Oran A. Hall | The seasons of life and their financial imperatives
There are several life phases through which we generally pass, and people passing through each stage tend to have similar experiences. Not everybody necessarily passes through all the stages, and not everybody is affected in the same way or responds in the same way to these experiences.
Our discussion will focus on the seasons of life, starting with early adulthood at about the time that the young adult leaves the family home. Some young adults leave to study, others leave just to establish independence at about the time when they begin to work, and others leave to start their own family.
The first season is flying solo when young adults go out on their own. At this stage, some are likely to have student-loan obligations and may be focused on acquiring assets of their own, perhaps using debt to do so.
Still not yet established in the working world, they are not likely to be earning a strong income, but there are exceptions. Proper money management is important at this stage, and saving and investing should be priorities.
The next stage for some is a serious life-changing experience: marriage. In this season, the focus shifts from one person to two – two debts, quite likely, two bank accounts, two emerging investment portfolios, two sets of goals, two outlooks on life, two family cultures, two budgets, two attitudes to money, two sets of values, just to mention some.
So the challenge is to merge these two’s into one as a new family unit is formed. What will the couple do jointly and what individually? Yet, they must accumulate for the future. This transition can be made easier if the parties discuss these matters and agree before getting married.

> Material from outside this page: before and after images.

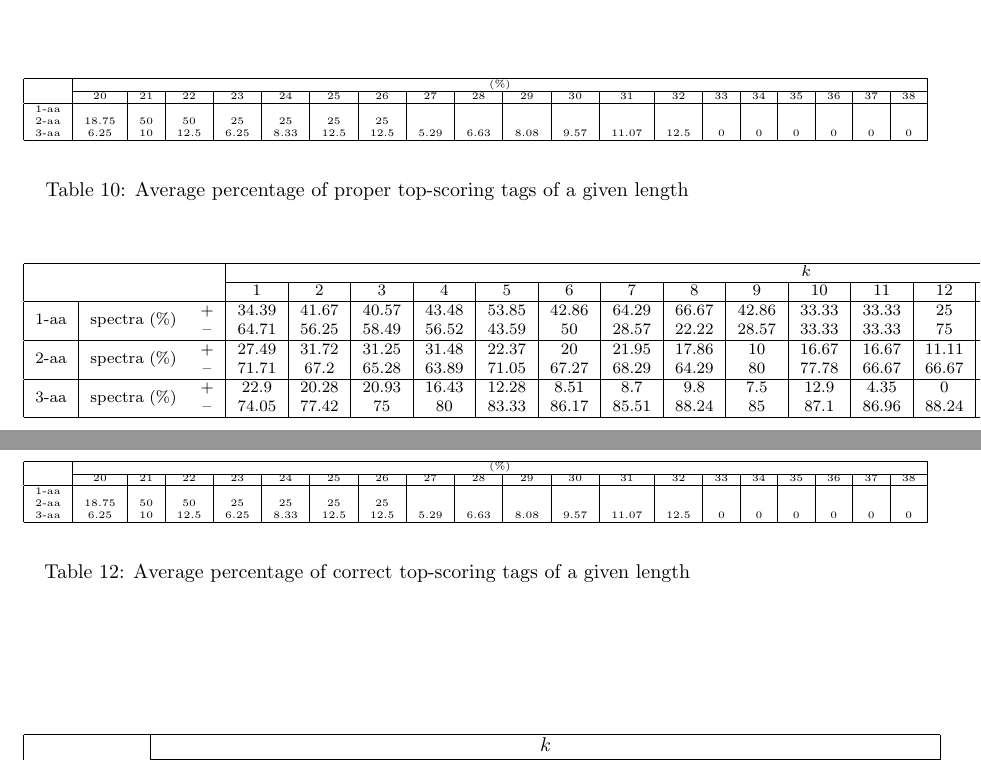
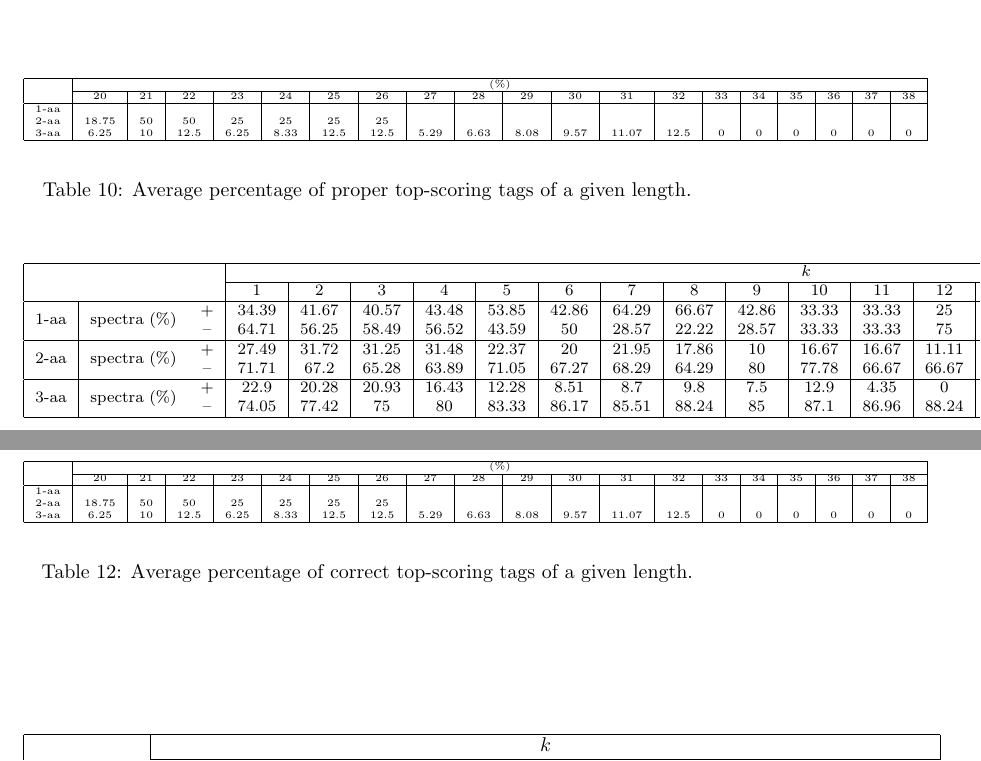
Before and after one commit to ablab/TagFinder, a LaTeX document (tables.tex): two parts of pages 6 and 7 of 13, joined at a grey line, cut so that both start at the same text. Compiled offline with pdfLaTeX.

Commit message:
Fix points.  http://ablab.myjetbrains.com/youtrack/issue/TagFinder-28

```diff
--- a/tables.tex
+++ b/tables.tex
@@ -559,7 +559,7 @@
 \par}
 \centering
 
-\caption{ Average percentage of proper top-scoring tags of a given length}
+\caption{ Average percentage of proper top-scoring tags of a given length.}
 
 \vspace{3mm}
 \label{table:table10}
@@ -685,7 +685,7 @@
 \par}
 \centering
 
-\caption{ Average percentage of correct top-scoring tags  of a given length}
+\caption{ Average percentage of correct top-scoring tags  of a given length.}
 
 \vspace{3mm}
 \label{table:table12}
```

At some point for most couples, the focus shifts from two to more as they become parents. New expenses emerge to take care of the following: education of the children; childcare; life, health, and disability insurance to ensure the young dependents are not left exposed and unprotected. Some expenses increase – food, for example – and an emergency fund assumes greater importance. There must be savings, and there should be an estate plan.
And should there be a plan just in case, for whatever reason, one parent drops out of the picture? This can be quite a long season considering the time it takes for children to reach the point of flying solo.
The good part for parents is that they should be able to grow professionally and be better able to provide for their families, recognising at the same time that they could experience several job transitions, which can be quite upsetting but sometimes very rewarding. Up to this point, parents should still be accumulating resources, investing wisely and preparing for retirement.
For most parents, the next season is the empty nest, by which time the children would have left home to be on their own. This period would generally correspond with the pre-retirement years. So expenses should be lower than in the previous season and income should be higher, creating scope to save more but being cautious that financial resources are managed more conservatively in this period of consolidation. Life in this season can be more comfortable if there was serious planning with effective execution in the earlier seasons.
The next season – the golden years – is the period of retirement, and how golden it is, as measured by the financial independence the retiree enjoys, depends heavily on the strategies put in place and executed in the previous seasons. This can be a long season considering the increase in life expectancy, and although advances in healthcare have led to people enjoying better health, it is still true that many experience serious and costly health challenges. For some, this is a period of long-term care, which costs. This does not have to be a period of inactivity as there can be opportunities to get involved in charitable activities and new hobbies, some of which can be income-generating. Depending on the level of residual assets and the quality of estate planning, resources can be left to add gold to younger family members.
In most cases, one partner dies before the other, the widowed one thus being generally left alone. When this season occurs during the working years, the level of income available can be affected by the level of life insurance coverage, employee benefits, investments, and savings. It is imperative to have all important records and documents secured, but accessible, to facilitate easy access to these benefits.
When effective financial planning leads to residual assets being available for distribution to the next generation/s, depending on the season during which the benefit is distributed, the beneficiaries are able to realise a boost to their financial position which, with prudent planning and management, can be of benefit to them in more than one season and to their heirs as well.
- Oran A. Hall, the principal author of ‘The Handbook of Personal Financial Planning’, offers personal financial planning advice and counsel. Email firstname.lastname@example.org